Some people say they would go to the racetrack and make their fortune. Others with a more altruistic bent say they would use their super power to avert tragedy or mayhem.

We don’t have a crystal ball at RiskLogic, but because we run over 200 crisis and business continuity exercises a year, we do spend a lot of time looking into the future and have become very accurate at anticipating disaster (see examples below).

Four times a week we stress test an executive team somewhere in Australia, New Zealand or around the world.

To come up with the exercise scenarios, we collaborate closely with our clients to review their risk register, look at trends in their industry and analyse domestic and international events.

Our primary objective is to make the exercises as realistic as possible. We develop scenarios where the likelihood and the consequences combine to keep their CEOs and Boards awake at night.

Given the amount of risk data that we’re privileged to have access to, it is not a total surprise that these hypothetical scenarios often eventuate in real life, sometimes just days or weeks after we have run the exercise.

It is a constant reminder that crisis events and major business disruptions are “a question of when, not if”.

Here are a few examples of exercises we have run recently that have quickly turned to reality.

Client: Horticulture producer, Vic
Exercise scenario: multiple bushfires on a Code Red day that threatened their large-scale orchard and production facility.
Reality: two weeks later a bushfire started just a couple of kilometres from the scenario ignition site, on the region’s second ever Code Red day.

Client: Major Australian port operator
Exercise scenario: a large container ship running into a dock in strong winds, causing a large container crane to collapse.
Reality: just four days later in Antwerp, a large container ship broke it’s mooring in strong winds, striking a crane and causing it to collapse. The dramatic footage can be found here.

Client: A major shopping centre
Exercise scenario: a CBD lockdown as active shooters took lives and hostages in a terrorist attack in the heart of Sydney.
Reality: two months later, parts of the Sydney CBD were locked down as a man went on a knife rampage, stabbing a woman and terrorising city workers.

Client: Unnamed
Exercise scenario: a senior staff member arrested and charged on fraud charges, causing major reputational damage.
Reality: six months later, a senior staff member was arrested and charged, creating significant logistical and HR challenges and adverse media coverage.

It goes without saying that our clients were extremely well prepared to handle these highly volatile issues.

They were smart. They set aside just three hours in their year to test drive a crisis and build their capability and confidence before they faced the real thing.

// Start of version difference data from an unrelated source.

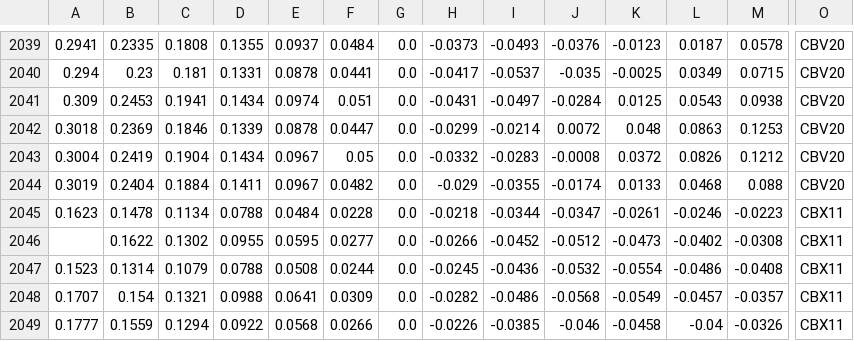
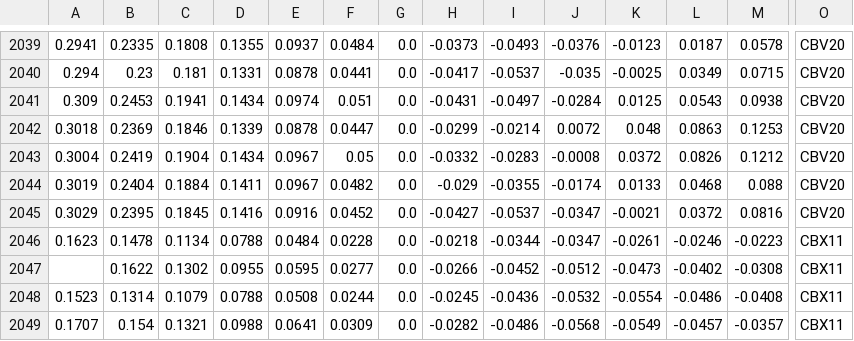
Before and after one commit to bgithub1/dashgrid, a CSV file: dashgrid/df_iv_skew_CB.csv, drawn as a sheet; only a part is shown, gaps mark what is left out; the shorter side is filled out with more unchanged rows; rows hold the shown columns only; the diff names each change by its address in the sheet, - before the commit and + after, or states it on an @@ line.

```diff
--- a/dashgrid/df_iv_skew_CB.csv
+++ b/dashgrid/df_iv_skew_CB.csv
+row 2045: 0.3029 | 0.2395 | 0.1845 | 0.1416 | 0.0916 | 0.0452 | 0.0 | -0.0427 | -0.0537 | -0.0347 | -0.0021 | 0.0372 | 0.0816 | CBV20
```
Also changed, not shown: dashgrid/df_cash_futures_CB.csv, dashgrid/df_cash_futures_ES.csv, 9 other files.
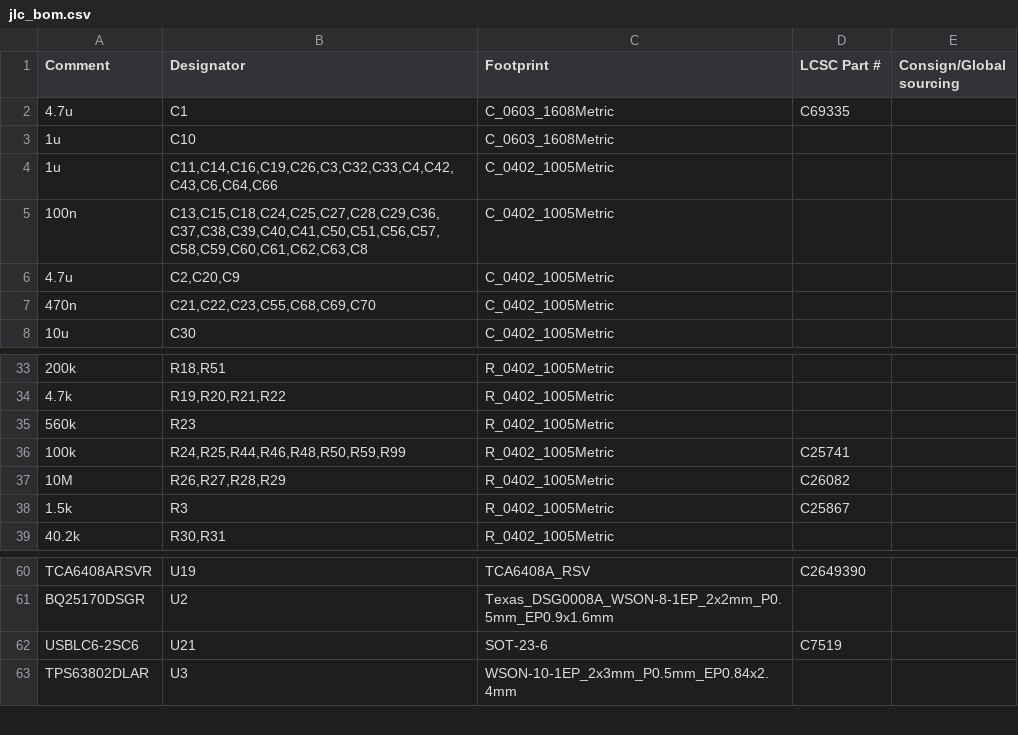
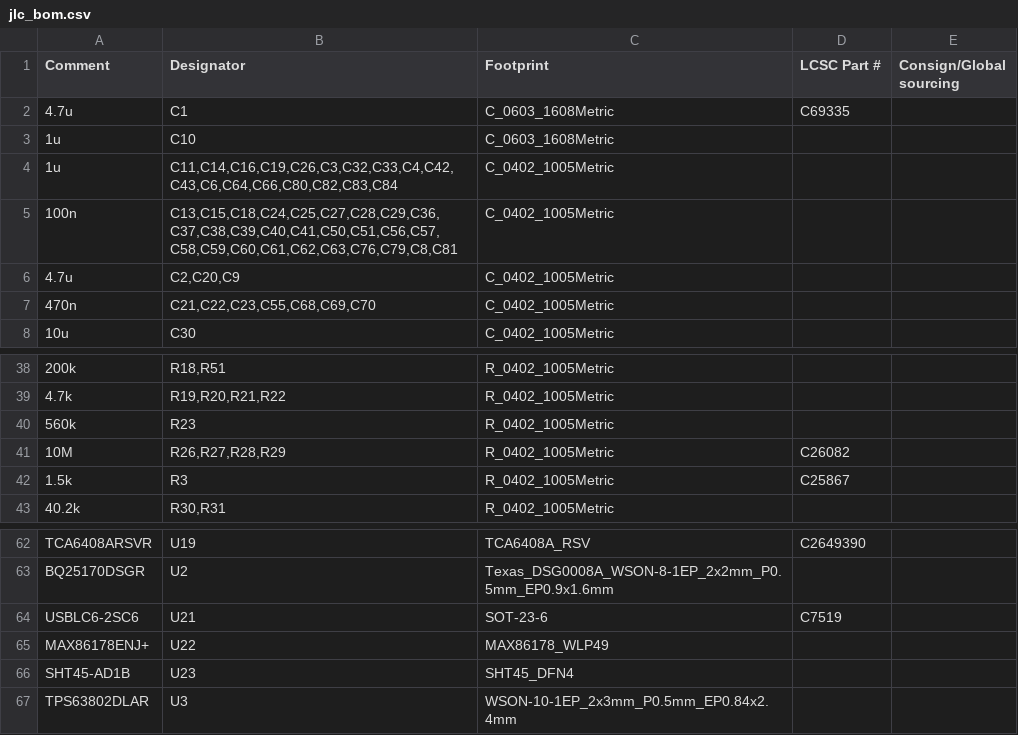
Before and after one commit to Riyu-D1/VitalQuant, a CSV file: hardware/pcb/jlc_bom.csv, drawn as a sheet; only a part is shown, gaps mark what is left out; removed rows and columns are numbered as before the commit, all else as after; the diff covers the shown part only; the diff names each change by its address in the sheet, - before the commit and + after, or states it on an @@ line.

```diff
--- a/hardware/pcb/jlc_bom.csv
+++ b/hardware/pcb/jlc_bom.csv
-B4 (Designator): C11,C14,C16,C19,C26,C3,C32,C33,C4,C42,C43,C6,C64,C66
+B4 (Designator): C11,C14,C16,C19,C26,C3,C32,C33,C4,C42,C43,C6,C64,C66,C80,C82,C83,C84
-B5 (Designator): C13,C15,C18,C24,C25,C27,C28,C29,C36,C37,C38,C39,C40,C41,C50,C51,C56,C57,C58,C59,C60,C61,C62,C63,C8
+B5 (Designator): C13,C15,C18,C24,C25,C27,C28,C29,C36,C37,C38,C39,C40,C41,C50,C51,C56,C57,C58,C59,C60,C61,C62,C63,C76,C79,C8,C81
-row 36: 100k | R24,R25,R44,R46,R48,R50,R59,R99 | R_0402_1005Metric | C25741
+row 65: MAX86178ENJ+ | U22 | MAX86178_WLP49
+row 66: SHT45-AD1B | U23 | SHT45_DFN4
```
Also changed, not shown: 5 added rows, 2 removed rows and 4 edited cells elsewhere in this file, hardware/pcb/jlc_cpl.csv, hardware/pcb/vitalq_hw_v1_bom.csv, 45 other files.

Investing in organisational resilience is good for your business and your people. So to avoid being caught out, get on the front foot and book in a crisis or business continuity exercise for 2020.

The Resilience Digest